He recorded three shutouts of Madison Central and one each against Northwest Rankin, Parkview Baptist (La.), Starkville and archrival Vicksburg High. Parkview was the No. 1 team in Louisiana Class 3A at the time, and each of the opponents except Starkville and Vicksburg was ranked.

In all, Tankersley tossed nine shutouts, including a five-inning no-hitter against the rival Gators. His first game against Brookhaven, he was replaced in the fifth inning because he was on a strict pitch-count, but had not given up a run.

“It took a lot of luck. Any streak comes with luck. Joe D. didn’t hit in 56 straight games without some luck,” said Tankersley, referring to Joe DiMaggio’s record-setting hitting streak in 1941.

Tankersley’s streak, which fell three shutouts short of the national record (11) set by South Natchez’s Joey Porter in 1973, was not a frequent topic of conversation, Temple said.

“We are all sitting here after the season is over and are starting to admire some of the things that were accomplished this season,” Temple said. ” … At no time during this season did we stop and say wow!’ We let our wow be at the end of the season.

“Now, a month later, it finally dawned on me about the streak and who it was against. During the season, we were always worried about the next game. Our focus stayed on what’s next.

“Now, I sit back and it’s like, Wow.’ ”

Some nights Tankersley seemed human on the mound without his biting breaking ball, nasty cut fastball and consistent 86 mph fastball. Each time, though, his competitive juices got him through it.

“My focus was on winning games,” Tankersley said. “Last year, I didn’t have that focus, but this season I realized what had to be done.”

Now Tankersley, who is spending his summer cutting grass and giving private baseball lessons to a 9-year-old, gets to think about his future.

With Tuesday’s major league draft looming, Tankersley must decide between the pros or college if he gets the call. Kansas City, Philadelphia and Baltimore are most interested in the lefty, who is expected to be drafted anywhere between the fourth and 15th rounds.

Alabama landed the standout student he carries a 3.95 GPA before his senior year even started, and his dream is to still play in the College World Series.

“I really look forward to going to college and playing SEC ball,” Tankersley said. “I’d only give it up with a deal that is so good I can’t pass it up.”

Tankersley would not say what exactly is “so good,” but he did say the decision is his alone.
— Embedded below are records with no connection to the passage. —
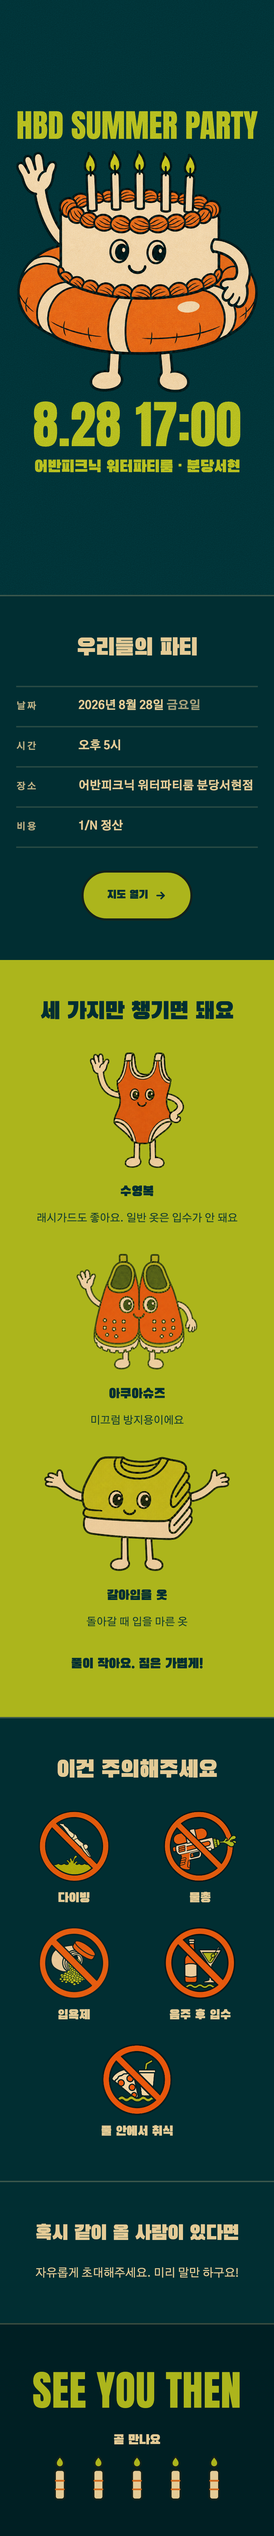
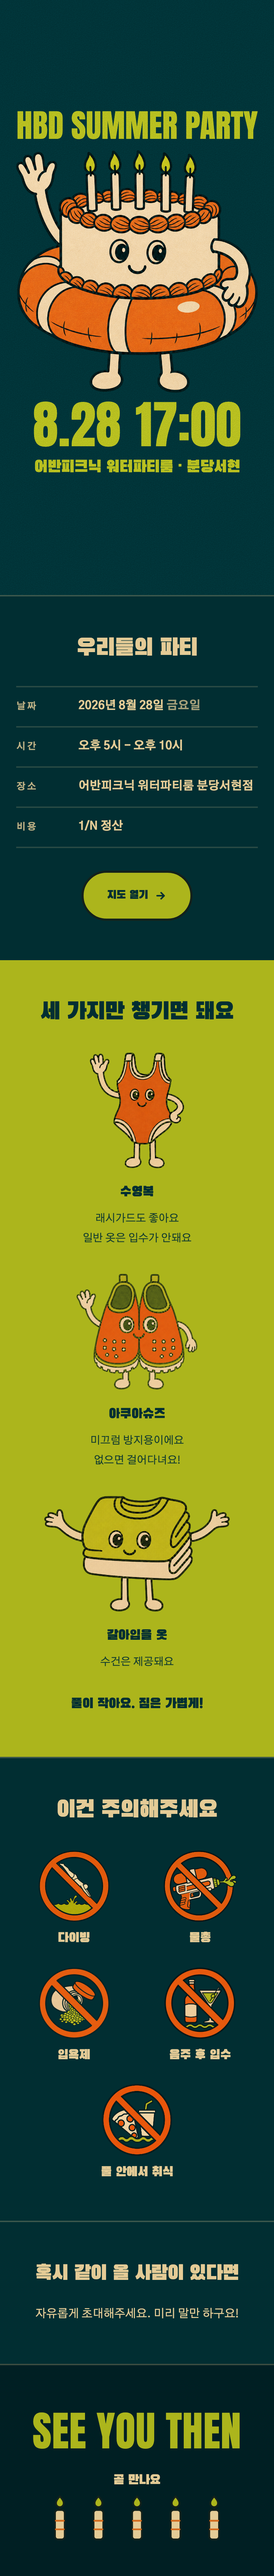
Tighten the packing-list copy and record the end time
- the two longer kit notes break onto a second line where the host wanted the
  pause, so `note` is now a list of lines rather than a string
- 갈아입을 옷 note becomes "수건은 제공돼요", which puts the venue-supplies-towels
  fact on the page rather than only in PRODUCT.md
- the party has a confirmed end time now: 오후 5시 - 오후 10시. Recorded in
  PRODUCT.md too, since "single-day evening party" was all the record held.

diff --git a/PRODUCT.md b/PRODUCT.md
@@ -34,8 +34,8 @@ guest list is settled off-site and the page has no administrative surface.
 ## Product Purpose
 
 The site is an invitation to a single event: **HBD Summer Party**, a joint summer
-birthday party for five people, held Friday, August 28, 2026 at 5:00 PM at Urban
-Picnic 어반피크닉 워터파티룸 분당서현점.
+birthday party for five people, held Friday, August 28, 2026 from 5:00 PM to
+10:00 PM at Urban Picnic 어반피크닉 워터파티룸 분당서현점.
 
 Success is **the invitation being understood and felt, and guests arriving prepared.**
 It is not attendance and not RSVP completion: RSVP has already been received, so the
@@ -85,7 +85,7 @@ no headcount, no calendar integration, no analytics has been asked for.
 
 Confirmed content the site carries:
 - Event name: HBD Summer Party
-- Date and time: Friday, August 28, 2026, 5:00 PM
+- Date and time: Friday, August 28, 2026, 5:00 PM - 10:00 PM (end time confirmed 2026-08-25)
 - Venue: Urban Picnic 어반피크닉 워터파티룸 분당서현점
 - Venue map link: <https://naver.me/Fr7bgqO0>
 - What to bring: swimsuit or rashguard (ordinary clothes are not allowed in the water),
Temple has also taken a reserved approach to Tankersley’s prospects.

“When it comes to the draft, Taylor and I really have never discussed it,” Temple said. “That decision is so far beyond me that I feel like I have no right getting into that conversation with him. I was his high school baseball coach who tried to give him everything I could to help him become who he’s become.”

Temple has little doubts about his most dominating pitcher’s future.

“It’s nice to see a 6-1, 195-pound pitcher who some people consider the best in the state come from a 120-pound 5-foot-8 ninth-grader who spent more time in my office or on the hill with a sling blade than he did practicing,” Temple said. “It’s nice to see him mature.

“… Taylor will be successful no matter what he chooses to do.”